:: Dataset records

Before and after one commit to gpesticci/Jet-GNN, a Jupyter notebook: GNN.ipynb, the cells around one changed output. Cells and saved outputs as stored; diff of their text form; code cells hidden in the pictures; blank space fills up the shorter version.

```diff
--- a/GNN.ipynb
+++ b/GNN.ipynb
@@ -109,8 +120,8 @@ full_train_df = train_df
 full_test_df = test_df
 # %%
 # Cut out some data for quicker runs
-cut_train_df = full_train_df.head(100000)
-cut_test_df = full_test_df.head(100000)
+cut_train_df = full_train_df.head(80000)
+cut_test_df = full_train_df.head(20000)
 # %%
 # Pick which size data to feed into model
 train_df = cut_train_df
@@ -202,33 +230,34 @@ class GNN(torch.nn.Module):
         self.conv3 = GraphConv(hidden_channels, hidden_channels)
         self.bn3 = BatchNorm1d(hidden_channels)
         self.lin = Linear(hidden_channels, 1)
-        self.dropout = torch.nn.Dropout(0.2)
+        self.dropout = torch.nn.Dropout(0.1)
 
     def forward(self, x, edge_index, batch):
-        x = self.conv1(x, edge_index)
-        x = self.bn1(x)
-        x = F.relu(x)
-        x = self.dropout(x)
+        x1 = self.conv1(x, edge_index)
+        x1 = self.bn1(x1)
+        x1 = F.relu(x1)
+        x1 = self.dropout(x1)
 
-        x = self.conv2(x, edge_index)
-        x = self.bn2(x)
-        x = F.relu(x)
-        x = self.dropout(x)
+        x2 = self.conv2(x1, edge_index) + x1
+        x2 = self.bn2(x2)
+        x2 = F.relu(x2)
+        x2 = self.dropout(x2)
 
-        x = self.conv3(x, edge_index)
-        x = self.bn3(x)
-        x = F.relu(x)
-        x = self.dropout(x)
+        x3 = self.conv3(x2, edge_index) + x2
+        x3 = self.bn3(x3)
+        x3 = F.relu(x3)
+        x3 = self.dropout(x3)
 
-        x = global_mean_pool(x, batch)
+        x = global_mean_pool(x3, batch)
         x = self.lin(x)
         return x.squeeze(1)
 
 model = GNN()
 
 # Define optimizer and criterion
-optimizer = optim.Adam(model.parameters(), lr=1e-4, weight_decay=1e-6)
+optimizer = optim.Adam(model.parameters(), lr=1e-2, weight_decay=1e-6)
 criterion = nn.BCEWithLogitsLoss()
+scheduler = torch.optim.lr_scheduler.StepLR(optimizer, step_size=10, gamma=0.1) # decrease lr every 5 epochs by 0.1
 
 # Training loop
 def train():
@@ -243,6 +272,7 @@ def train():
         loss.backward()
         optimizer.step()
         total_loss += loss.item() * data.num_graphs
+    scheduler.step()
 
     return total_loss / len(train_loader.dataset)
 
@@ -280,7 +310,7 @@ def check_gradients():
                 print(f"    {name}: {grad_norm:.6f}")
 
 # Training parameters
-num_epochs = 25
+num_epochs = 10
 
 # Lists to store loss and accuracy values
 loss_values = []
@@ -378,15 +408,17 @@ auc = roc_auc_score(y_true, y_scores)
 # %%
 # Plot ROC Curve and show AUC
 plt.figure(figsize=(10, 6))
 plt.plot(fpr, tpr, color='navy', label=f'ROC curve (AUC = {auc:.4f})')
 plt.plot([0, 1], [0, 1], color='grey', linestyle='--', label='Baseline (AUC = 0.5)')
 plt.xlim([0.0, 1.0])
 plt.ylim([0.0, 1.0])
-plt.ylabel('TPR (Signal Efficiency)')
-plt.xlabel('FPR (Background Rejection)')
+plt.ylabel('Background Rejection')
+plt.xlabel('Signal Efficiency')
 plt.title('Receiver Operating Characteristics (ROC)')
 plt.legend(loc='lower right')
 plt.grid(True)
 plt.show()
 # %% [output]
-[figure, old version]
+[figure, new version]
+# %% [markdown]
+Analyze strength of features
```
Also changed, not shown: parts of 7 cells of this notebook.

::::

■ **What you need to do**
The full listing is to be written out again, exactly as shown.

■ **Task answer**
Before and after one commit to gpesticci/Jet-GNN, a Jupyter notebook: GNN.ipynb, the cells around one changed output. Cells and saved outputs as stored; diff of their text form; code cells hidden in the pictures; blank space fills up the shorter version.

```diff
--- a/GNN.ipynb
+++ b/GNN.ipynb
@@ -109,8 +120,8 @@ full_train_df = train_df
 full_test_df = test_df
 # %%
 # Cut out some data for quicker runs
-cut_train_df = full_train_df.head(100000)
-cut_test_df = full_test_df.head(100000)
+cut_train_df = full_train_df.head(80000)
+cut_test_df = full_train_df.head(20000)
 # %%
 # Pick which size data to feed into model
 train_df = cut_train_df
@@ -202,33 +230,34 @@ class GNN(torch.nn.Module):
         self.conv3 = GraphConv(hidden_channels, hidden_channels)
         self.bn3 = BatchNorm1d(hidden_channels)
         self.lin = Linear(hidden_channels, 1)
-        self.dropout = torch.nn.Dropout(0.2)
+        self.dropout = torch.nn.Dropout(0.1)
 
     def forward(self, x, edge_index, batch):
-        x = self.conv1(x, edge_index)
-        x = self.bn1(x)
-        x = F.relu(x)
-        x = self.dropout(x)
+        x1 = self.conv1(x, edge_index)
+        x1 = self.bn1(x1)
+        x1 = F.relu(x1)
+        x1 = self.dropout(x1)
 
-        x = self.conv2(x, edge_index)
-        x = self.bn2(x)
-        x = F.relu(x)
-        x = self.dropout(x)
+        x2 = self.conv2(x1, edge_index) + x1
+        x2 = self.bn2(x2)
+        x2 = F.relu(x2)
+        x2 = self.dropout(x2)
 
-        x = self.conv3(x, edge_index)
-        x = self.bn3(x)
-        x = F.relu(x)
-        x = self.dropout(x)
+        x3 = self.conv3(x2, edge_index) + x2
+        x3 = self.bn3(x3)
+        x3 = F.relu(x3)
+        x3 = self.dropout(x3)
 
-        x = global_mean_pool(x, batch)
+        x = global_mean_pool(x3, batch)
         x = self.lin(x)
         return x.squeeze(1)
 
 model = GNN()
 
 # Define optimizer and criterion
-optimizer = optim.Adam(model.parameters(), lr=1e-4, weight_decay=1e-6)
+optimizer = optim.Adam(model.parameters(), lr=1e-2, weight_decay=1e-6)
 criterion = nn.BCEWithLogitsLoss()
+scheduler = torch.optim.lr_scheduler.StepLR(optimizer, step_size=10, gamma=0.1) # decrease lr every 5 epochs by 0.1
 
 # Training loop
 def train():
@@ -243,6 +272,7 @@ def train():
         loss.backward()
         optimizer.step()
         total_loss += loss.item() * data.num_graphs
+    scheduler.step()
 
     return total_loss / len(train_loader.dataset)
 
@@ -280,7 +310,7 @@ def check_gradients():
                 print(f"    {name}: {grad_norm:.6f}")
 
 # Training parameters
-num_epochs = 25
+num_epochs = 10
 
 # Lists to store loss and accuracy values
 loss_values = []
@@ -378,15 +408,17 @@ auc = roc_auc_score(y_true, y_scores)
 # %%
 # Plot ROC Curve and show AUC
 plt.figure(figsize=(10, 6))
 plt.plot(fpr, tpr, color='navy', label=f'ROC curve (AUC = {auc:.4f})')
 plt.plot([0, 1], [0, 1], color='grey', linestyle='--', label='Baseline (AUC = 0.5)')
 plt.xlim([0.0, 1.0])
 plt.ylim([0.0, 1.0])
-plt.ylabel('TPR (Signal Efficiency)')
-plt.xlabel('FPR (Background Rejection)')
+plt.ylabel('Background Rejection')
+plt.xlabel('Signal Efficiency')
 plt.title('Receiver Operating Characteristics (ROC)')
 plt.legend(loc='lower right')
 plt.grid(True)
 plt.show()
 # %% [output]
-[figure, old version]
+[figure, new version]
+# %% [markdown]
+Analyze strength of features
```
Also changed, not shown: parts of 7 cells of this notebook.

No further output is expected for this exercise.